YOUR TASK »
The answer should be a faithful retyping of the records that follow, pictures excluded.

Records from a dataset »

- - -

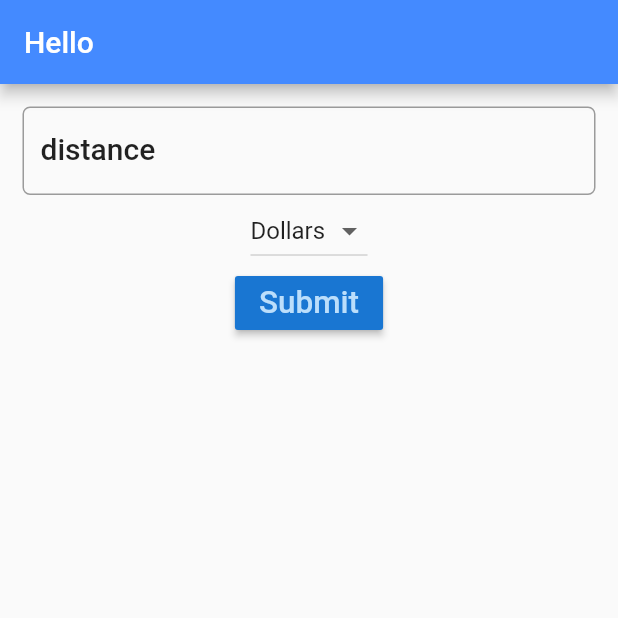
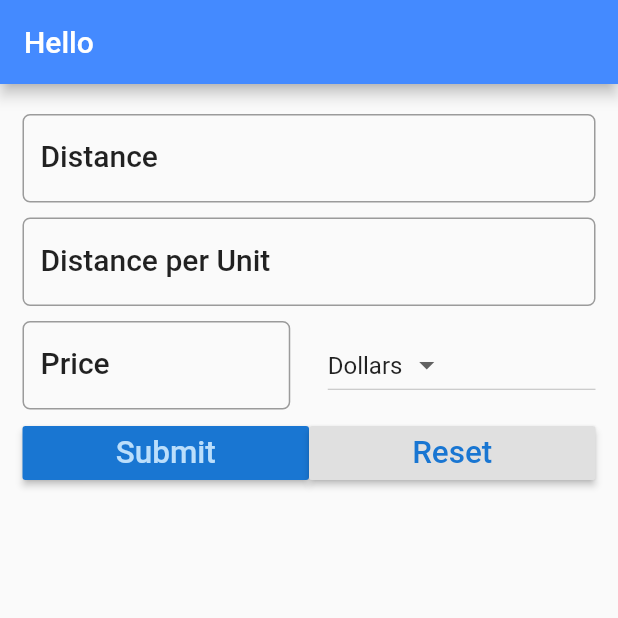
Before and after one commit to katieraby/mini-trip-cost-app, a Flutter app: the screen it shows after launch, after a tap on "Submit", on a phone screen of 412 x 824 dp, the top half of it. Run offline on Flutter 3.47's test engine with Material 2 defaults, Android fonts, the phone set to English and light mode, and no system bars.

Commit message:
Finished logic in app and added a reset button

```diff
--- a/lib/main.dart
+++ b/lib/main.dart
@@ -24,8 +24,11 @@ class FuelForm extends StatefulWidget {
 class _FuelFormState extends State<FuelForm> {
   String result = '';
   final _currencies = ['Dollars', 'Euro', 'Pounds'];
+  final double _formDistance = 5.0;
   String _currency = 'Dollars';
   TextEditingController distanceController = TextEditingController();
+  TextEditingController avgController = TextEditingController();
+  TextEditingController priceController = TextEditingController();
 
   @override
   Widget build(BuildContext context) {
@@ -39,19 +42,66 @@ class _FuelFormState extends State<FuelForm> {
         padding: EdgeInsets.all(15.0),
         child: Column(
           children: <Widget>[
-            TextField(
+            Padding(
+              padding: EdgeInsets.only(
+                top: _formDistance,
+                bottom: _formDistance,
+              ),
+              child: TextField(
                 controller: distanceController,
                 decoration: InputDecoration(
                   hintText: "e.g. 124",
                   labelStyle: textStyle,
-                labelText: 'distance',
+                  labelText: 'Distance',
                   border: OutlineInputBorder(
                     borderRadius: BorderRadius.circular(5.0),
                   ),
                 ),
                 keyboardType: TextInputType.number,
               ),
-            DropdownButton<String>(
+            ),
+            Padding(
+              padding: EdgeInsets.only(
+                top: _formDistance,
+                bottom: _formDistance,
+              ),
+              child: TextField(
+                controller: avgController,
+                decoration: InputDecoration(
+                  hintText: "e.g. 17",
+                  labelStyle: textStyle,
+                  labelText: 'Distance per Unit',
+                  border: OutlineInputBorder(
+                    borderRadius: BorderRadius.circular(5.0),
+                  ),
+                ),
+                keyboardType: TextInputType.number,
+              ),
+            ),
+            Padding(
+              padding: EdgeInsets.only(
+                top: _formDistance,
+                bottom: _formDistance,
+              ),
+              child: Row(
+                children: <Widget>[
+                  Expanded(
+                    child: TextField(
+                      controller: priceController,
+                      decoration: InputDecoration(
+                        hintText: "e.g. 1.65",
+                        labelStyle: textStyle,
+                        labelText: 'Price',
+                        border: OutlineInputBorder(
+                          borderRadius: BorderRadius.circular(5.0),
+                        ),
+                      ),
+                      keyboardType: TextInputType.number,
+                    ),
+                  ),
+                  Container(width: _formDistance * 5),
+                  Expanded(
+                    child: DropdownButton<String>(
                       items: _currencies.map((String value) {
                         return DropdownMenuItem<String>(
                           value: value,
@@ -63,18 +113,42 @@ class _FuelFormState extends State<FuelForm> {
                         _onDropdownChanged(value);
                       },
                     ),
-            RaisedButton(
+                  )
+                ],
+              ),
+            ),
+            Row(
+              children: <Widget>[
+                Expanded(
+                  child: RaisedButton(
                     color: Theme.of(context).primaryColorDark,
                     textColor: Theme.of(context).primaryColorLight,
                     onPressed: () {
                       setState(() {
-                  result = distanceController.text;
+                        result = _calculate();
                       });
                     },
                     child: Text(
                       'Submit',
                       textScaleFactor: 1.5,
                     ),
+                  ),
+                ),
+                Expanded(
+                    child: RaisedButton(
+                  color: Theme.of(context).buttonColor,
+                  textColor: Theme.of(context).primaryColorDark,
+                  onPressed: () {
+                    setState(() {
+                      _reset();
+                    });
+                  },
+                  child: Text(
+                    'Reset',
+                    textScaleFactor: 1.5,
+                  ),
+                ))
+              ],
             ),
             Text(result),
           ],
@@ -83,7 +157,30 @@ class _FuelFormState extends State<FuelForm> {
     );
   }
 
-  _onDropdownChanged(String value) => setState(() {
-        this._currency = value;
+  void _onDropdownChanged(String value) {
+    setState(() {
+      _currency = value;
     });
   }
+
+  String _calculate() {
+    double _distance = double.parse(distanceController.text);
+    double _fuelCost = double.parse(priceController.text);
+    double _consumption = double.parse(avgController.text);
+    double _totalCost = _distance / _consumption * _fuelCost;
+    String _result = "The total cost of your trip is " +
+        _totalCost.toStringAsFixed(2) +
+        ' ' +
+        _currency;
+    return _result;
+  }
+
+  void _reset() {
+    distanceController.text = '';
+    avgController.text = '';
+    priceController.text = '';
+    setState(() {
+      result = '';
+    });
+  }
+}
```
Lines whose indentation alone changed are shown as unchanged.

- - -

RESPONSE FOR THIS EXERCISE »
Before and after one commit to katieraby/mini-trip-cost-app, a Flutter app: the screen it shows after launch, after a tap on "Submit", on a phone screen of 412 x 824 dp, the top half of it. Run offline on Flutter 3.47's test engine with Material 2 defaults, Android fonts, the phone set to English and light mode, and no system bars.

Commit message:
Finished logic in app and added a reset button

```diff
--- a/lib/main.dart
+++ b/lib/main.dart
@@ -24,8 +24,11 @@ class FuelForm extends StatefulWidget {
 class _FuelFormState extends State<FuelForm> {
   String result = '';
   final _currencies = ['Dollars', 'Euro', 'Pounds'];
+  final double _formDistance = 5.0;
   String _currency = 'Dollars';
   TextEditingController distanceController = TextEditingController();
+  TextEditingController avgController = TextEditingController();
+  TextEditingController priceController = TextEditingController();
 
   @override
   Widget build(BuildContext context) {
@@ -39,19 +42,66 @@ class _FuelFormState extends State<FuelForm> {
         padding: EdgeInsets.all(15.0),
         child: Column(
           children: <Widget>[
-            TextField(
+            Padding(
+              padding: EdgeInsets.only(
+                top: _formDistance,
+                bottom: _formDistance,
+              ),
+              child: TextField(
                 controller: distanceController,
                 decoration: InputDecoration(
                   hintText: "e.g. 124",
                   labelStyle: textStyle,
-                labelText: 'distance',
+                  labelText: 'Distance',
                   border: OutlineInputBorder(
                     borderRadius: BorderRadius.circular(5.0),
                   ),
                 ),
                 keyboardType: TextInputType.number,
               ),
-            DropdownButton<String>(
+            ),
+            Padding(
+              padding: EdgeInsets.only(
+                top: _formDistance,
+                bottom: _formDistance,
+              ),
+              child: TextField(
+                controller: avgController,
+                decoration: InputDecoration(
+                  hintText: "e.g. 17",
+                  labelStyle: textStyle,
+                  labelText: 'Distance per Unit',
+                  border: OutlineInputBorder(
+                    borderRadius: BorderRadius.circular(5.0),
+                  ),
+                ),
+                keyboardType: TextInputType.number,
+              ),
+            ),
+            Padding(
+              padding: EdgeInsets.only(
+                top: _formDistance,
+                bottom: _formDistance,
+              ),
+              child: Row(
+                children: <Widget>[
+                  Expanded(
+                    child: TextField(
+                      controller: priceController,
+                      decoration: InputDecoration(
+                        hintText: "e.g. 1.65",
+                        labelStyle: textStyle,
+                        labelText: 'Price',
+                        border: OutlineInputBorder(
+                          borderRadius: BorderRadius.circular(5.0),
+                        ),
+                      ),
+                      keyboardType: TextInputType.number,
+                    ),
+                  ),
+                  Container(width: _formDistance * 5),
+                  Expanded(
+                    child: DropdownButton<String>(
                       items: _currencies.map((String value) {
                         return DropdownMenuItem<String>(
                           value: value,
@@ -63,18 +113,42 @@ class _FuelFormState extends State<FuelForm> {
                         _onDropdownChanged(value);
                       },
                     ),
-            RaisedButton(
+                  )
+                ],
+              ),
+            ),
+            Row(
+              children: <Widget>[
+                Expanded(
+                  child: RaisedButton(
                     color: Theme.of(context).primaryColorDark,
                     textColor: Theme.of(context).primaryColorLight,
                     onPressed: () {
                       setState(() {
-                  result = distanceController.text;
+                        result = _calculate();
                       });
                     },
                     child: Text(
                       'Submit',
                       textScaleFactor: 1.5,
                     ),
+                  ),
+                ),
+                Expanded(
+                    child: RaisedButton(
+                  color: Theme.of(context).buttonColor,
+                  textColor: Theme.of(context).primaryColorDark,
+                  onPressed: () {
+                    setState(() {
+                      _reset();
+                    });
+                  },
+                  child: Text(
+                    'Reset',
+                    textScaleFactor: 1.5,
+                  ),
+                ))
+              ],
             ),
             Text(result),
           ],
@@ -83,7 +157,30 @@ class _FuelFormState extends State<FuelForm> {
     );
   }
 
-  _onDropdownChanged(String value) => setState(() {
-        this._currency = value;
+  void _onDropdownChanged(String value) {
+    setState(() {
+      _currency = value;
     });
   }
+
+  String _calculate() {
+    double _distance = double.parse(distanceController.text);
+    double _fuelCost = double.parse(priceController.text);
+    double _consumption = double.parse(avgController.text);
+    double _totalCost = _distance / _consumption * _fuelCost;
+    String _result = "The total cost of your trip is " +
+        _totalCost.toStringAsFixed(2) +
+        ' ' +
+        _currency;
+    return _result;
+  }
+
+  void _reset() {
+    distanceController.text = '';
+    avgController.text = '';
+    priceController.text = '';
+    setState(() {
+      result = '';
+    });
+  }
+}
```
Lines whose indentation alone changed are shown as unchanged.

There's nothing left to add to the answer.